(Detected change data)

::::::::

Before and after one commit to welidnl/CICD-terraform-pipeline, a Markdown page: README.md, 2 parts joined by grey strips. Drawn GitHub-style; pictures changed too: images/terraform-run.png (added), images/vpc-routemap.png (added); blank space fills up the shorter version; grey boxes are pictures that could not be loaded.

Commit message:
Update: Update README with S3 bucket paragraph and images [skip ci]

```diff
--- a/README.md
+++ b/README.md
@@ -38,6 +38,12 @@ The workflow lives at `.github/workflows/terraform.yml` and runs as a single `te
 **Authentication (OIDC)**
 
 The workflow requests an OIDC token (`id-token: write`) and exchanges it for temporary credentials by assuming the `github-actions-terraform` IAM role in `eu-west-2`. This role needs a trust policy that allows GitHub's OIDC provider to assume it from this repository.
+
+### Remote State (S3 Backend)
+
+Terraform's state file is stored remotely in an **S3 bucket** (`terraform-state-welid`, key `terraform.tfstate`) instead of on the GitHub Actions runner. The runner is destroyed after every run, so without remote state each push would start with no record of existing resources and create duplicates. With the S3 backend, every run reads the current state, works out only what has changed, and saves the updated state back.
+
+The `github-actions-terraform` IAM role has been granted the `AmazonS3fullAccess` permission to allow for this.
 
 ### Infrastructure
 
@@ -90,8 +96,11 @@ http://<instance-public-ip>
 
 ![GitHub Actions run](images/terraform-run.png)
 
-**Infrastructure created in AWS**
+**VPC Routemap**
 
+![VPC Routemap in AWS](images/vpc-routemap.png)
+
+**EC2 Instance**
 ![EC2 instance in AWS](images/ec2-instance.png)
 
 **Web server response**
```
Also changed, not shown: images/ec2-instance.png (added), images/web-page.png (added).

::::::::

**Description of the task**: Reproduce each entry word for word.

**Answer to this task**:
Before and after one commit to welidnl/CICD-terraform-pipeline, a Markdown page: README.md, 2 parts joined by grey strips. Drawn GitHub-style; pictures changed too: images/terraform-run.png (added), images/vpc-routemap.png (added); blank space fills up the shorter version; grey boxes are pictures that could not be loaded.

Commit message:
Update: Update README with S3 bucket paragraph and images [skip ci]

```diff
--- a/README.md
+++ b/README.md
@@ -38,6 +38,12 @@ The workflow lives at `.github/workflows/terraform.yml` and runs as a single `te
 **Authentication (OIDC)**
 
 The workflow requests an OIDC token (`id-token: write`) and exchanges it for temporary credentials by assuming the `github-actions-terraform` IAM role in `eu-west-2`. This role needs a trust policy that allows GitHub's OIDC provider to assume it from this repository.
+
+### Remote State (S3 Backend)
+
+Terraform's state file is stored remotely in an **S3 bucket** (`terraform-state-welid`, key `terraform.tfstate`) instead of on the GitHub Actions runner. The runner is destroyed after every run, so without remote state each push would start with no record of existing resources and create duplicates. With the S3 backend, every run reads the current state, works out only what has changed, and saves the updated state back.
+
+The `github-actions-terraform` IAM role has been granted the `AmazonS3fullAccess` permission to allow for this.
 
 ### Infrastructure
 
@@ -90,8 +96,11 @@ http://<instance-public-ip>
 
 ![GitHub Actions run](images/terraform-run.png)
 
-**Infrastructure created in AWS**
+**VPC Routemap**
 
+![VPC Routemap in AWS](images/vpc-routemap.png)
+
+**EC2 Instance**
 ![EC2 instance in AWS](images/ec2-instance.png)
 
 **Web server response**
```
Also changed, not shown: images/ec2-instance.png (added), images/web-page.png (added).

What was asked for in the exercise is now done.